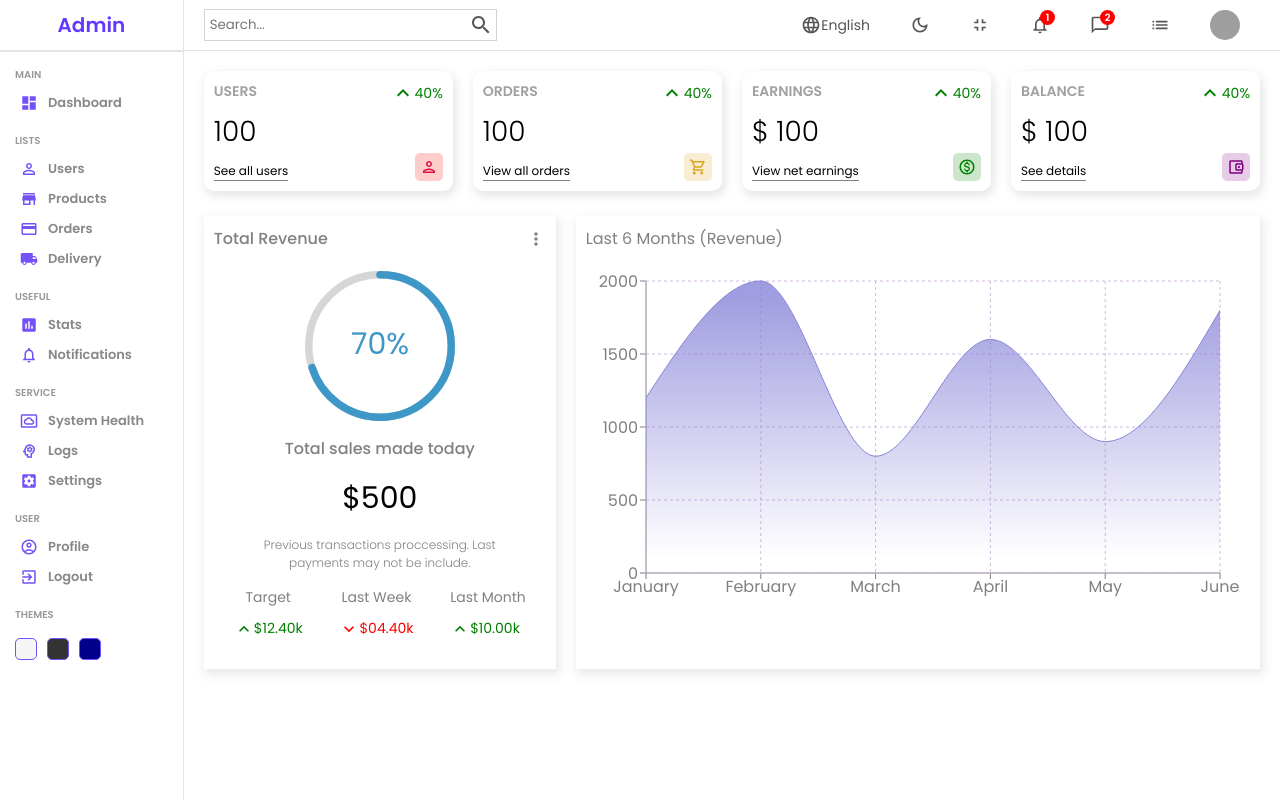
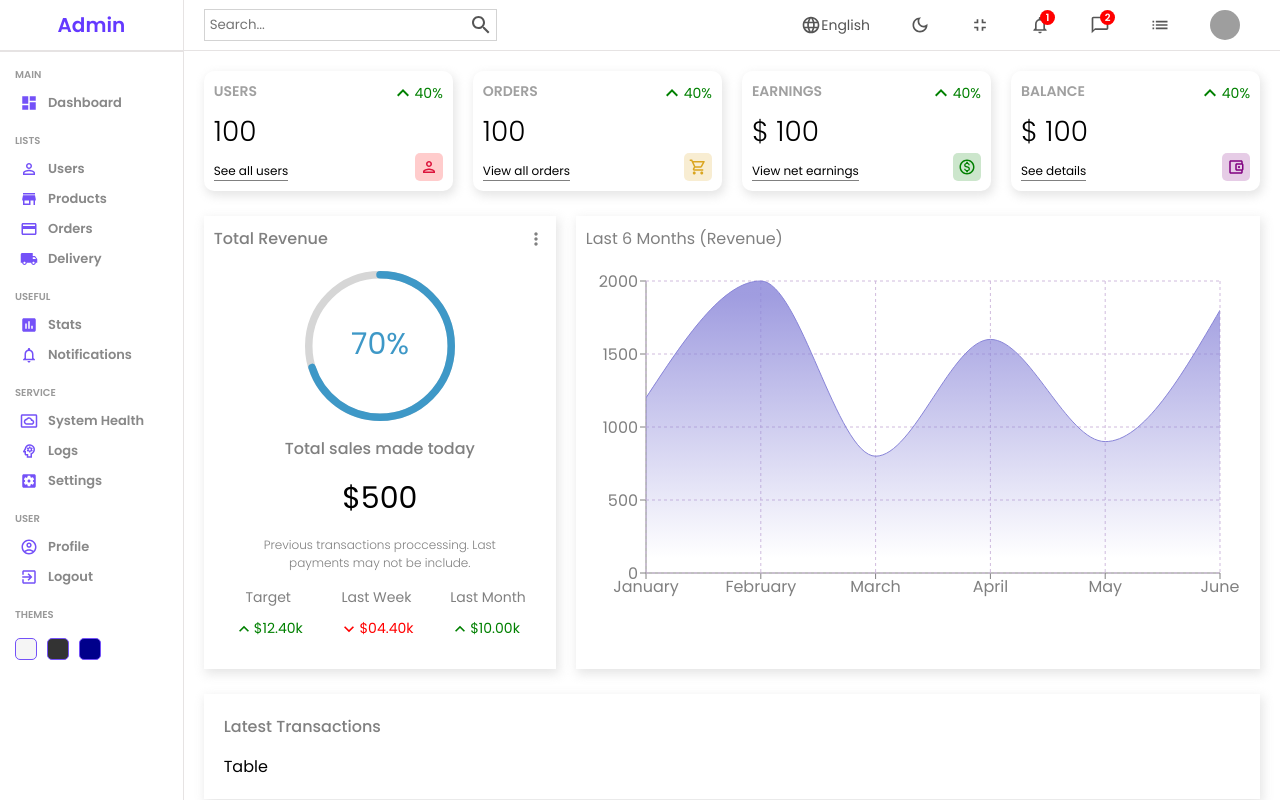
Before and after one commit to engnurulamin/react-admin, a React (Vite) app: page / in a window 1280 px wide. Built offline with nearby package versions, Linux system fonts and the light colour scheme; grey boxes are pictures that could not be loaded.

Commit message:
table component init

```diff
--- /dev/null
+++ b/src/components/table/Table.jsx
@@ -0,0 +1,7 @@
+import "./table.scss";
+
+const Table = () => {
+  return <div className="table">Table</div>;
+};
+
+export default Table;
--- a/src/pages/home/Home.jsx
+++ b/src/pages/home/Home.jsx
@@ -2,6 +2,7 @@ import Chart from "../../components/chart/Chart";
 import Featured from "../../components/featured/Featured";
 import Navbar from "../../components/navbar/Navbar";
 import Sidebar from "../../components/sidebar/Sidebar";
+import Table from "../../components/table/Table";
 import Widgets from "../../components/widgets/Widget";
 import "./home.scss";
 
@@ -21,6 +22,10 @@ const Home = () => {
           <Featured />
           <Chart />
         </div>
+        <div className="list-container">
+          <p className="list-title">Latest Transactions</p>
+          <Table />
+        </div>
       </div>
     </div>
   );
--- a/src/pages/home/home.scss
+++ b/src/pages/home/home.scss
@@ -12,5 +12,21 @@
     .charts {
       padding: 5px 20px;
     }
+
+    .list-container {
+      -webkit-box-shadow: 2px 4px 10px 1px rgba(0, 0, 0, 0.47);
+      box-shadow: 2px 4px 10px 1px rgba(201, 201, 201, 0.47);
+      padding: 20px;
+      margin-top: 20px;
+      margin-left: 20px;
+      margin-right: 20px;
+      // margin-bottom: 20px;
+
+      .list-title {
+        font-weight: 500;
+        color: gray;
+        margin-bottom: 15px;
+      }
+    }
   }
 }
```
Also changed, not shown: src/components/table/table.scss (added).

**WHAT THE TASK REQUIRES:** Each line above with the string "scss" should be reported in full.

**TASK OUTPUT:**
+import "./table.scss";
 import "./home.scss";
--- a/src/pages/home/home.scss
+++ b/src/pages/home/home.scss
Also changed, not shown: src/components/table/table.scss (added).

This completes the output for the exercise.